If that’s not what you need immediately, then let us begin with the overall picture, by re-framing the times in which all our young people will live—either already today, or within their lifetimes.

Among the many school-age teams I find particularly interesting are:

(1) a class of 3-year-olds in Spain who designed—and got their town mayor to install—lower waste bins on city poles (Watch We want bins as tall as us); and

(2) a team of middle school girls in Georgia (U.S.A.) The girls not only 3D-printed prosthetic hands, but reached out as well via social media to find young people who needed them. (Watch How 3-D printed arms are changing kids' lives around the world)

Details on these two teams—and over 100 other young people and teams who are harbingers of what is to come—can be found at https://btwdatabase.org.
Reflection Questions
If you have previously heard of my (now 20-year-old) reframing of today’s young people as Digital Natives, and their parents as Digital Immigrants, was this reframing helpful to you? Why or why not? Have you done any re-framing of your own?


  • Chapter 1: Re-Framing Growing Up for a New Generation, Part 1 and Part 2
  • Chapter 2: A New Generation Seeing Things in a New Way, Part 1
  • Chapter 3: Re-Framing Our Young People's Times, Part 1 and Part 2
  • Chapter 4: Re-Framing Who Young People Are, Part 1 and Part 2
  • Chapter 5: Re-Framing Where Young People Will Live, Part 1 and Part 2
  • Chapter 6: Re-Framing What Young People Believe, Part 1 and Part 2

The full book is available on Amazon.

Photo at top by Allison Shelley for EDUimages, CC BY-NC 4.0

Marc Prensky headshot

Marc Prensky

Keynote Speaker, Author, and Re-Framer

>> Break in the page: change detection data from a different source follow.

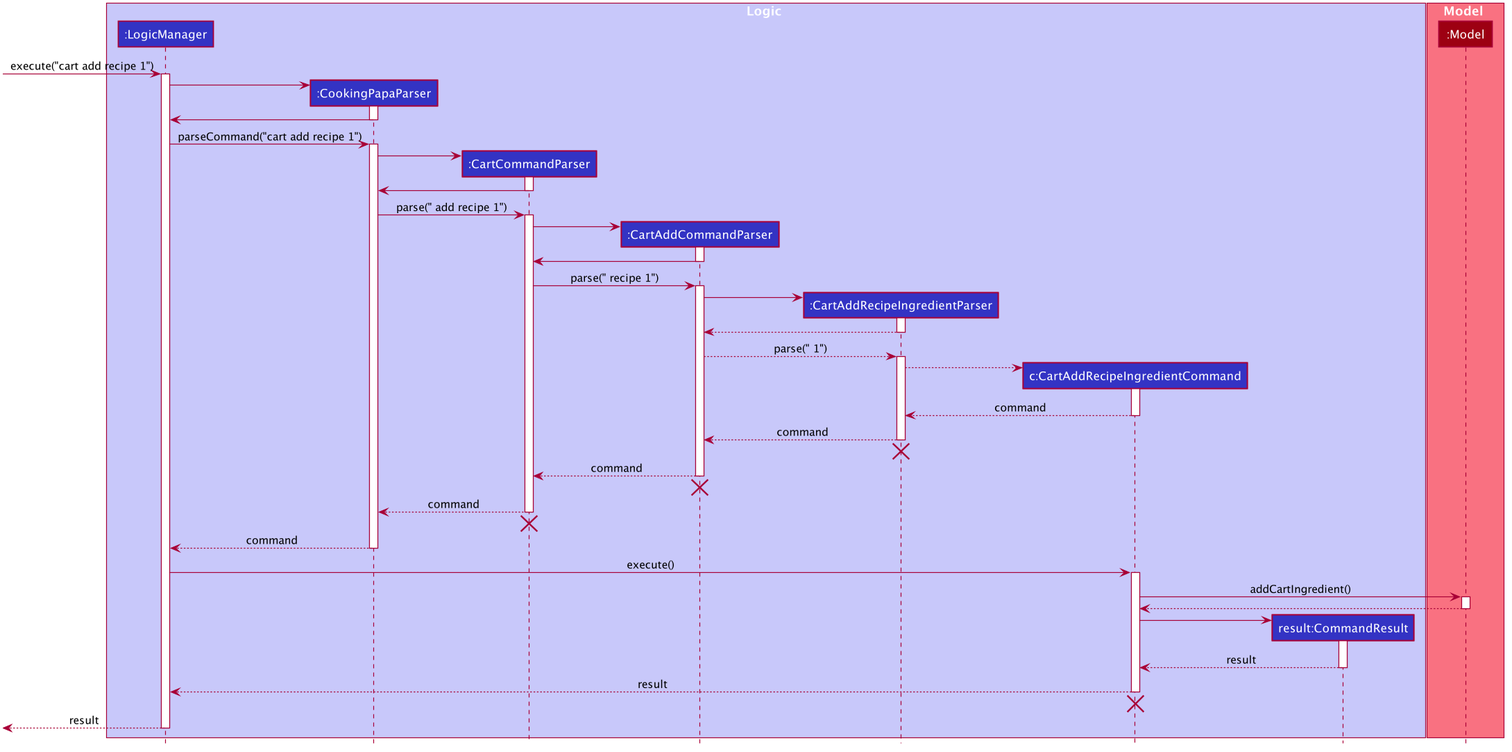
Earlier version of the PlantUML export docs/images/CartAddRecipeIngredientSequenceDiagram.png (tzihiang/main). The source it was exported from:
```plantuml
@startuml








skinparam BackgroundColor #FFFFFFF

skinparam Shadowing false

skinparam Class {
    FontColor #FFFFFF
    BorderThickness 1
    BorderColor #FFFFFF
    StereotypeFontColor #FFFFFF
    FontName Arial
}

skinparam Actor {
    BorderColor #000000
    Color #000000
    FontName Arial
}

skinparam Sequence {
    MessageAlign center
    BoxFontSize 15
    BoxPadding 0
    BoxFontColor #FFFFFF
    FontName Arial
}

skinparam Participant {
    FontColor #FFFFFFF
    Padding 20
}

skinparam MinClassWidth 50
skinparam ParticipantPadding 10
skinparam Shadowing false
skinparam DefaultTextAlignment center
skinparam packageStyle Rectangle

hide footbox
hide members
hide circle

box Logic #C8C8FA
participant ":LogicManager" as LogicManager #3333C4
participant ":CookingPapaParser" as CookingPapaParser #3333C4
participant ":CartCommandParser" as CartCommandParser #3333C4
participant ":CartAddCommandParser" as CartAddCommandParser #3333C4
participant ":CartAddRecipeIngredientParser" as CartAddRecipeIngredientParser  #3333C4
participant "c:CartAddRecipeIngredientCommand" as CartAddRecipeIngredientCommand #3333C4
participant "result:CommandResult" as CommandResult #3333C4
end box

box Model #F97181
participant ":Model" as Model #9D0012
end box

[-> LogicManager : execute("cart add recipe 1")
activate LogicManager

create CookingPapaParser
LogicManager -> CookingPapaParser
activate CookingPapaParser

CookingPapaParser -> LogicManager
deactivate CookingPapaParser

LogicManager -> CookingPapaParser : parseCommand("cart add recipe 1")
activate CookingPapaParser

create CartCommandParser
CookingPapaParser -> CartCommandParser
activate CartCommandParser

CartCommandParser -> CookingPapaParser
deactivate CartCommandParser

CookingPapaParser -> CartCommandParser : parse(" add recipe 1")
activate CartCommandParser

create CartAddCommandParser
CartCommandParser -> CartAddCommandParser
activate CartAddCommandParser

CartAddCommandParser -> CartCommandParser
deactivate CartAddCommandParser

CartCommandParser -> CartAddCommandParser : parse(" recipe 1")
activate CartAddCommandParser

create CartAddRecipeIngredientParser
CartAddCommandParser -> CartAddRecipeIngredientParser
activate CartAddRecipeIngredientParser

CartAddRecipeIngredientParser --> CartAddCommandParser
deactivate CartAddRecipeIngredientParser

CartAddCommandParser --> CartAddRecipeIngredientParser : parse(" 1")
activate CartAddRecipeIngredientParser

create CartAddRecipeIngredientCommand
CartAddRecipeIngredientParser --> CartAddRecipeIngredientCommand
activate CartAddRecipeIngredientCommand

CartAddRecipeIngredientCommand --> CartAddRecipeIngredientParser : command
deactivate CartAddRecipeIngredientCommand

CartAddRecipeIngredientParser --> CartAddCommandParser : command
deactivate CartAddRecipeIngredientParser
CartAddRecipeIngredientParser -[hidden]-> CookingPapaParser
destroy CartAddRecipeIngredientParser

CartAddCommandParser--> CartCommandParser : command
deactivate CartAddCommandParser
CartAddCommandParser -[hidden]-> CookingPapaParser
destroy CartAddCommandParser

CartCommandParser  --> CookingPapaParser : command
deactivate CartCommandParser
CartCommandParser -[hidden]-> CookingPapaParser
destroy CartCommandParser

CookingPapaParser --> LogicManager : command
deactivate CookingPapaParser

LogicManager -> CartAddRecipeIngredientCommand : execute()
activate CartAddRecipeIngredientCommand

CartAddRecipeIngredientCommand -> Model : addCartIngredient()
activate Model

Model --> CartAddRecipeIngredientCommand
deactivate Model

create CommandResult
CartAddRecipeIngredientCommand -> CommandResult
activate CommandResult

CommandResult --> CartAddRecipeIngredientCommand : result
deactivate CommandResult

CartAddRecipeIngredientCommand--> LogicManager : result
deactivate CartAddRecipeIngredientCommand
CartAddRecipeIngredientCommand -[hidden]-> LogicManager
destroy CartAddRecipeIngredientCommand

[<--LogicManager : result
deactivate LogicManager
@enduml
```
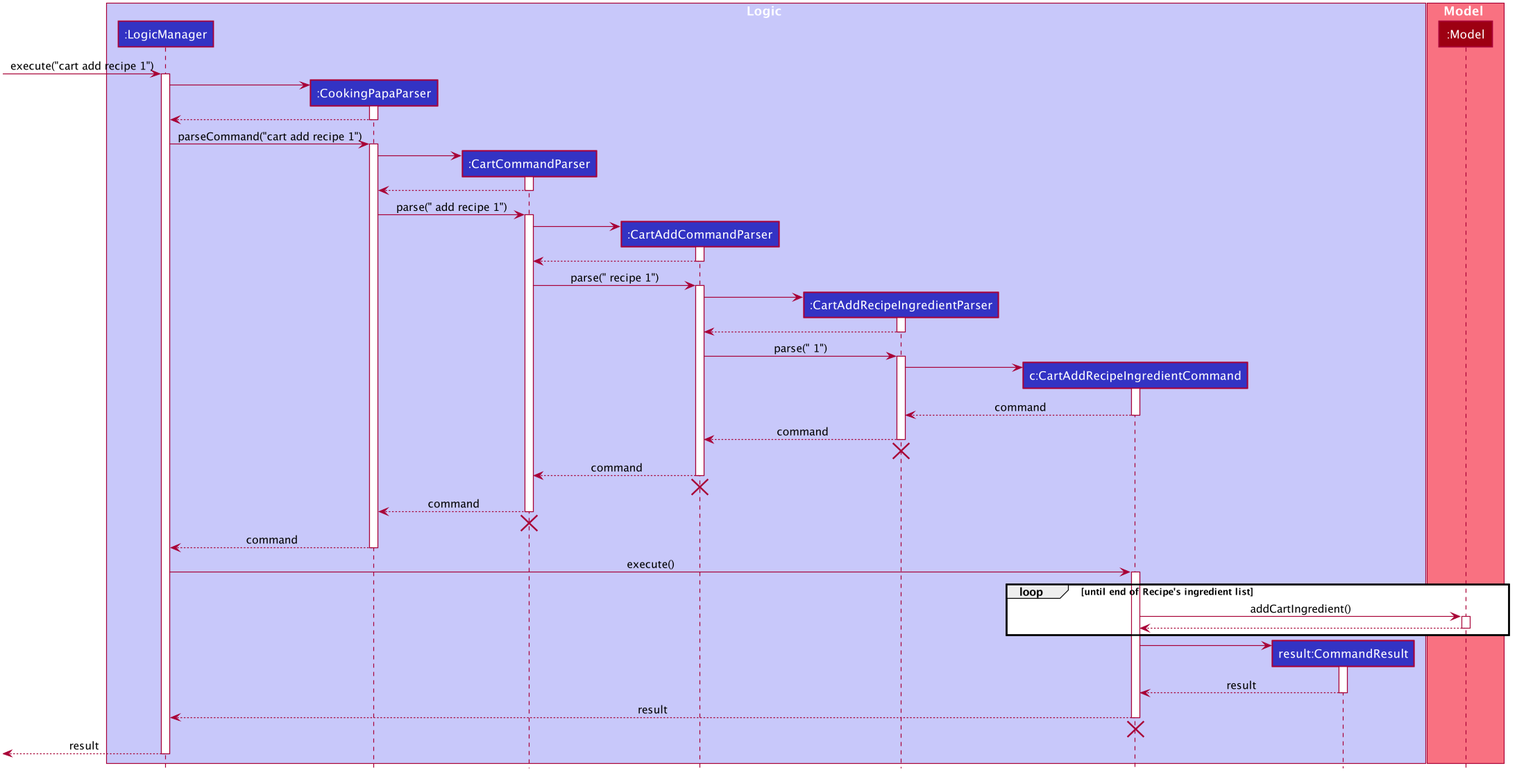
After the commit.

Commit message:
updated seq diagram

Change to the diagram source:
```diff
@@ -69,7 +69,7 @@
 LogicManager -> CookingPapaParser
 activate CookingPapaParser
 
-CookingPapaParser -> LogicManager
+CookingPapaParser --> LogicManager
 deactivate CookingPapaParser
 
 LogicManager -> CookingPapaParser : parseCommand("cart add recipe 1")
@@ -79,7 +79,7 @@
 CookingPapaParser -> CartCommandParser
 activate CartCommandParser
 
-CartCommandParser -> CookingPapaParser
+CartCommandParser --> CookingPapaParser
 deactivate CartCommandParser
 
 CookingPapaParser -> CartCommandParser : parse(" add recipe 1")
@@ -89,7 +89,7 @@
 CartCommandParser -> CartAddCommandParser
 activate CartAddCommandParser
 
-CartAddCommandParser -> CartCommandParser
+CartAddCommandParser --> CartCommandParser
 deactivate CartAddCommandParser
 
 CartCommandParser -> CartAddCommandParser : parse(" recipe 1")
@@ -102,11 +102,11 @@
 CartAddRecipeIngredientParser --> CartAddCommandParser
 deactivate CartAddRecipeIngredientParser
 
-CartAddCommandParser --> CartAddRecipeIngredientParser : parse(" 1")
+CartAddCommandParser -> CartAddRecipeIngredientParser : parse(" 1")
 activate CartAddRecipeIngredientParser
 
 create CartAddRecipeIngredientCommand
-CartAddRecipeIngredientParser --> CartAddRecipeIngredientCommand
+CartAddRecipeIngredientParser -> CartAddRecipeIngredientCommand
 activate CartAddRecipeIngredientCommand
 
 CartAddRecipeIngredientCommand --> CartAddRecipeIngredientParser : command
@@ -133,11 +133,13 @@
 LogicManager -> CartAddRecipeIngredientCommand : execute()
 activate CartAddRecipeIngredientCommand
 
-CartAddRecipeIngredientCommand -> Model : addCartIngredient()
-activate Model
+loop until end of Recipe's ingredient list
+    CartAddRecipeIngredientCommand -> Model : addCartIngredient()
+    activate Model
 
-Model --> CartAddRecipeIngredientCommand
-deactivate Model
+    Model --> CartAddRecipeIngredientCommand
+    deactivate Model
+end loop
 
 create CommandResult
 CartAddRecipeIngredientCommand -> CommandResult
```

Marc Prensky, an internationally-acclaimed keynote speaker and award-winning author of 10 books, has been called a “usefully radical thinker.” He has given keynotes in over 45 countries on 6 continents, and is the coiner of the term “digital native”—now in the Oxford English Dictionary. Marc’s newest book, EMPOWERED!: Re-framing ‘Growing Up’ for a New Age has been characterized by reviewers as visionary, radical, moving, transformative, and extremely insightful. Marc serves on the advisory boards of several organizations, and his work is taught in graduate schools around the world. He started the Two Billion Kids Project and the Global Ministry of Empowerment Accomplishment and Impact to empower every young person on the planet to better their world. Marc’s many talks, writings, interviews, posts, and videos can be found at www.marcprensky.com, marcprenskyarchive.com, global-future-education.org, twobillionkids.world, ministry-of-eai.org, prensky-empowered.com, @marcprensky and #marcprensky. His You Tube channel is https://bit.ly/PrenskyYouTube. Marc lives in Palo Alto, CA, and can be contacted at marcprensky@gmail.com.